How You Can Help Nigeria’s #EndSARS Protests

We round up some ways you can support the movement and its cause, no matter where you are in the world.

Widespread protests against Nigeria's notorious Special Anti-Robbery Squad (SARS) are becoming more of a revolution. The movement is an outcry from youths demanding a general reform of the country, majorly characterized by poor governance, with a focus on the harassment and assaults committed by SARS. The movement has been raging through the city of Lagos for the past three weeks, as protesters home and abroad have taken to the streets in masses to express their keen dissatisfaction.

Hashtags like #EndSARS, #EndPoliceBrutality, and #EndBadGovernanceInNigeria have brandished across all social media platforms to amplify the voices of the youth people fighting back.

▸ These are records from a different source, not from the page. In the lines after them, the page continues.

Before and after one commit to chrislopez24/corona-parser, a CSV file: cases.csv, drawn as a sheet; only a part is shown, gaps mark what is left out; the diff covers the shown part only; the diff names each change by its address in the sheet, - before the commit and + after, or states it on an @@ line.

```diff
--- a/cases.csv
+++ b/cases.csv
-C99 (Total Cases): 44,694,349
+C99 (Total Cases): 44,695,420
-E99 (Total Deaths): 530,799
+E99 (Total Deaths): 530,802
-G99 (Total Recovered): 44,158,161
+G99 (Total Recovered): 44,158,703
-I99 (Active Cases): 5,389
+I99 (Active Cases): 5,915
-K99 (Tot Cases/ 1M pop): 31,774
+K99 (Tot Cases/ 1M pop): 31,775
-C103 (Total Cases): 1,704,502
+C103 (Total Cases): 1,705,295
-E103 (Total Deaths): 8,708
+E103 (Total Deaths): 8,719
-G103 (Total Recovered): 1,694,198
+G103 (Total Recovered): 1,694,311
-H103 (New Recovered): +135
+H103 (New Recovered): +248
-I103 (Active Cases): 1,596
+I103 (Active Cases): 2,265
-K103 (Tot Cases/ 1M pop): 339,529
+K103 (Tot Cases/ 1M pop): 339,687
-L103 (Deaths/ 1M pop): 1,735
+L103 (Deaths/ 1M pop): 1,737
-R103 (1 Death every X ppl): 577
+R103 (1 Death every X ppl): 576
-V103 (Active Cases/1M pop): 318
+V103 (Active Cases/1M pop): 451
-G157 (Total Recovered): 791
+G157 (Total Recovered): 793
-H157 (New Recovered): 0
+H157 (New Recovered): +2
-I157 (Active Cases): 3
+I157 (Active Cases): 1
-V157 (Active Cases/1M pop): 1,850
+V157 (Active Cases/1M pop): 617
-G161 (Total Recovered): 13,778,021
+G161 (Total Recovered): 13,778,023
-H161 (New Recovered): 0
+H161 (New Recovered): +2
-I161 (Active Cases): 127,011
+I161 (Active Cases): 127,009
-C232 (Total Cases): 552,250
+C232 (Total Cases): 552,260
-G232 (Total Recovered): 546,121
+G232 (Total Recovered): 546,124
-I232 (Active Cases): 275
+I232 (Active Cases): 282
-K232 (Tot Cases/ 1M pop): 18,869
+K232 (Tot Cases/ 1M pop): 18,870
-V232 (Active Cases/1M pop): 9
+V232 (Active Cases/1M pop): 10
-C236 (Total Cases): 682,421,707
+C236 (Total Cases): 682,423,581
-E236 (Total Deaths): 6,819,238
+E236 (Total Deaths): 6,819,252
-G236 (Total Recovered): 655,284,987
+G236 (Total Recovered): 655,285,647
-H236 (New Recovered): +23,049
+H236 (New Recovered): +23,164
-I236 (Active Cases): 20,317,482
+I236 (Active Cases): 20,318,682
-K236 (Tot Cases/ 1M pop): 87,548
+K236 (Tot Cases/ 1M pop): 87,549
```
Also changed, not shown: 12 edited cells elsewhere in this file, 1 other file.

These hashtags have, in turn, gained traction with the help of celebrities like singers Rihanna, Demi Lovato, and Beyoncé, Twitter CEO Jack Dorsey, and many others. Nigerian stars, Falz, Runtown, Tiwa Savage, Davido, Wizkid, Burna Boy, and many more also joined in the movement, as many of them took to the streets with placards.

To date, the peacefully protesting Nigerians' needs have not been met. With said needs not being satisfied as they demand justice for lives lost due to the brutal and corrupt practices of police officers.

We have rounded up some ways you can support this movement and its cause, no matter where you are in the world.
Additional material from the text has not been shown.